__HOW TO COMPLETE THIS TASK__
Find the string "Submission" in the records. Copy each line that has it.

Segment Start: SUPPLIED MATERIAL

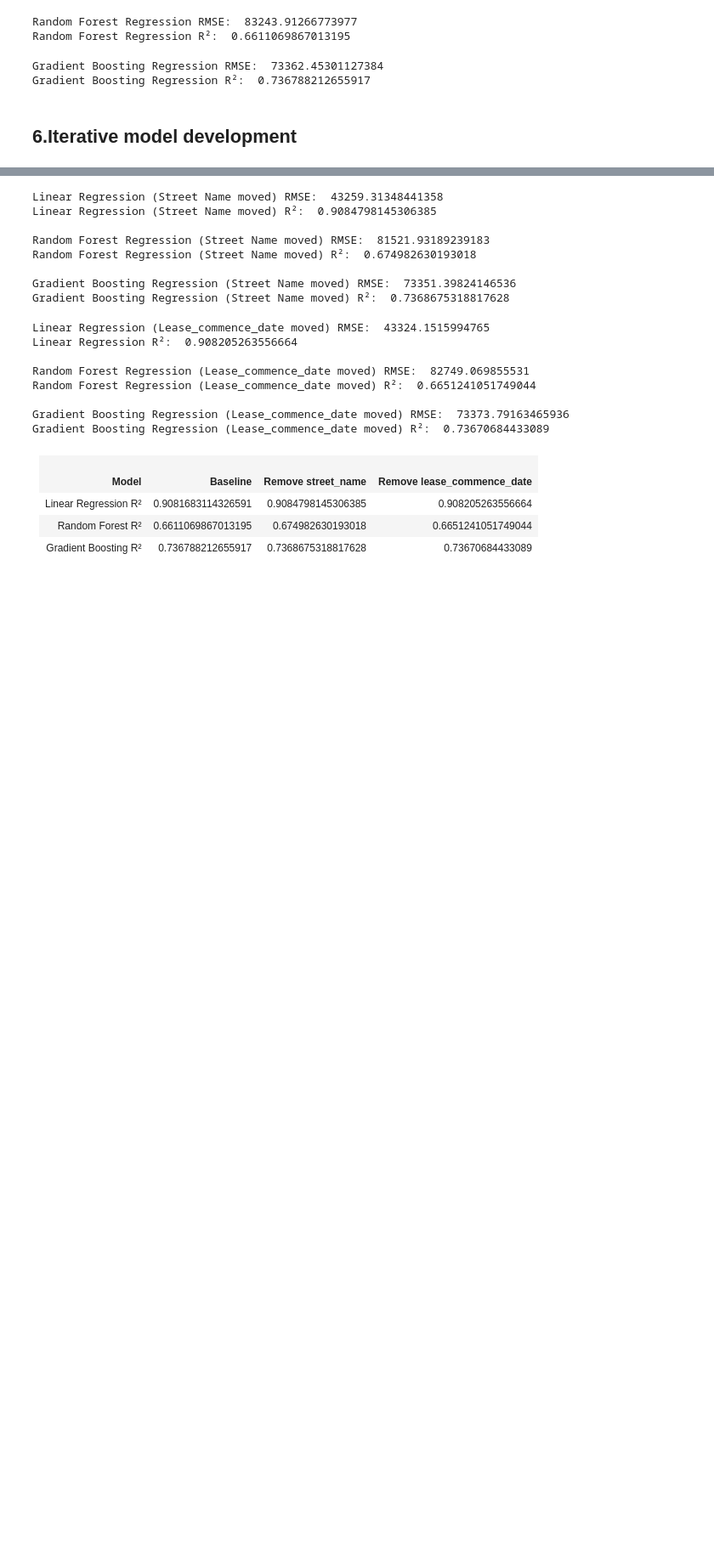
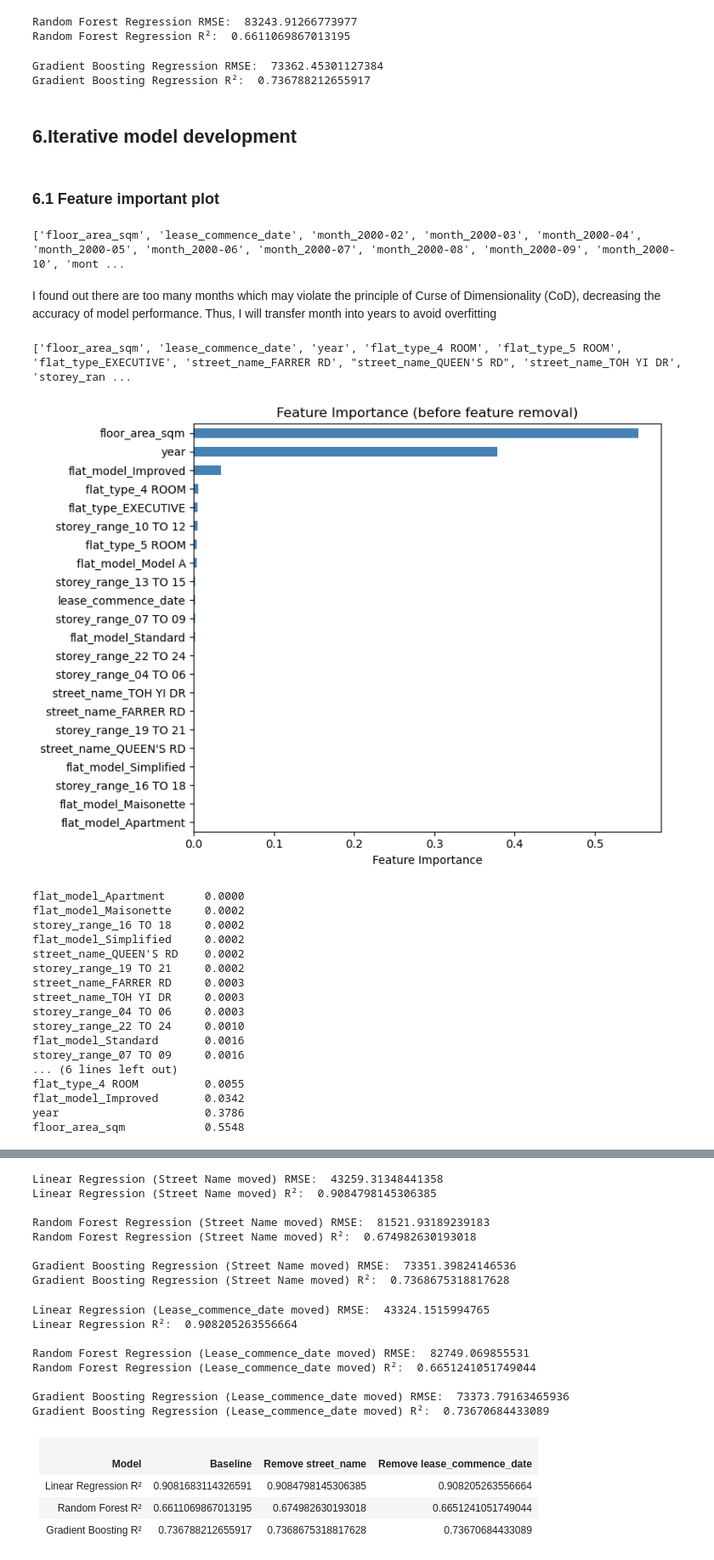
Before and after one commit to yongchuangqingdao-web/mldp_proj, a Jupyter notebook: MLDP Program Codes Submission Template.ipynb, the cells around one changed output, grey strips where cells are left out. Shown at 85% size. Drawn from its saved outputs; the diff is of its cells as text; code cells hidden in the pictures; blank space fills up the shorter version.

```diff
--- a/MLDP Program Codes Submission Template.ipynb
+++ b/MLDP Program Codes Submission Template.ipynb
@@ -388,3 +393,69 @@ Gradient Boosting Regression RMSE:  73362.45301127384
 Gradient Boosting Regression R²:  0.736788212655917
 # %% [markdown]
 ## 6.Iterative model development
+# %% [markdown]
+### 6.1 Feature important plot
+# %%
+# Check the feature columns
+print(X.columns.tolist())
+# %% [output]
+['floor_area_sqm', 'lease_commence_date', 'month_2000-02', 'month_2000-03', 'month_2000-04', 'month_2000-05', 'month_2000-06', 'month_2000-07', 'month_2000-08', 'month_2000-09', 'month_2000-10', 'mont ...
+# %% [markdown]
+I found out there are too many months which may violate the principle of Curse of Dimensionality (CoD), decreasing the accuracy of model performance. Thus, I will transfer month into years to avoid overfitting
+# %%
+# Create a new dataset for development
+df_improve = df.copy()
+df_improve = df_improve.drop("block",axis=1) # Drop block column keeping the same status as evaluation step
+
+df_improve["year"]=df_improve["month"].apply(lambda x: int(x.split('-')[0]))
+df_improve = df_improve.drop("month",axis=1) # Drop months since we use year represents it
+
+# drop month column
+col_y = "resale_price"
+col_irrelevant = [col_y]
+
+X_imp = df_improve.drop(col_irrelevant, axis=1) ## Select feature columns
+
+## One-Hot Encoding
+X_imp = pd.get_dummies(X_imp,
+               drop_first=True ## Remove redundant information
+               )
+
+print(X_imp.columns.tolist())
+# %% [output]
+['floor_area_sqm', 'lease_commence_date', 'year', 'flat_type_4 ROOM', 'flat_type_5 ROOM', 'flat_type_EXECUTIVE', 'street_name_FARRER RD', "street_name_QUEEN'S RD", 'street_name_TOH YI DR', 'storey_ran ...
+# %%
+
+gb_imp = GradientBoostingRegressor(random_state=2026)
+gb_imp.fit(X_imp, y)
+
+importances = pd.Series(gb_imp.feature_importances_,
+                        index=X_imp.columns).sort_values()
+
+plt.figure(figsize=(8, 6))
+importances.plot(kind="barh", color="steelblue")
+plt.xlabel("Feature Importance")
+plt.title("Feature Importance (before feature removal)")
+plt.tight_layout()
+plt.show()
+
+print(importances.round(4).to_string())
+# %% [output]
+[figure, added]
+flat_model_Apartment      0.0000
+flat_model_Maisonette     0.0002
+storey_range_16 TO 18     0.0002
+flat_model_Simplified     0.0002
+street_name_QUEEN'S RD    0.0002
+storey_range_19 TO 21     0.0002
+street_name_FARRER RD     0.0003
+street_name_TOH YI DR     0.0003
+storey_range_04 TO 06     0.0003
+storey_range_22 TO 24     0.0010
+flat_model_Standard       0.0016
+storey_range_07 TO 09     0.0016
+... (6 lines left out)
+flat_type_4 ROOM          0.0055
+flat_model_Improved       0.0342
+year                      0.3786
+floor_area_sqm            0.5548
```
Also changed, not shown: parts of 21 cells of this notebook, 4 other files.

Segment End: SUPPLIED MATERIAL

__WRITTEN ANSWER__
Before and after one commit to yongchuangqingdao-web/mldp_proj, a Jupyter notebook: MLDP Program Codes Submission Template.ipynb, the cells around one changed output, grey strips where cells are left out. Shown at 85% size. Drawn from its saved outputs; the diff is of its cells as text; code cells hidden in the pictures; blank space fills up the shorter version.
--- a/MLDP Program Codes Submission Template.ipynb
+++ b/MLDP Program Codes Submission Template.ipynb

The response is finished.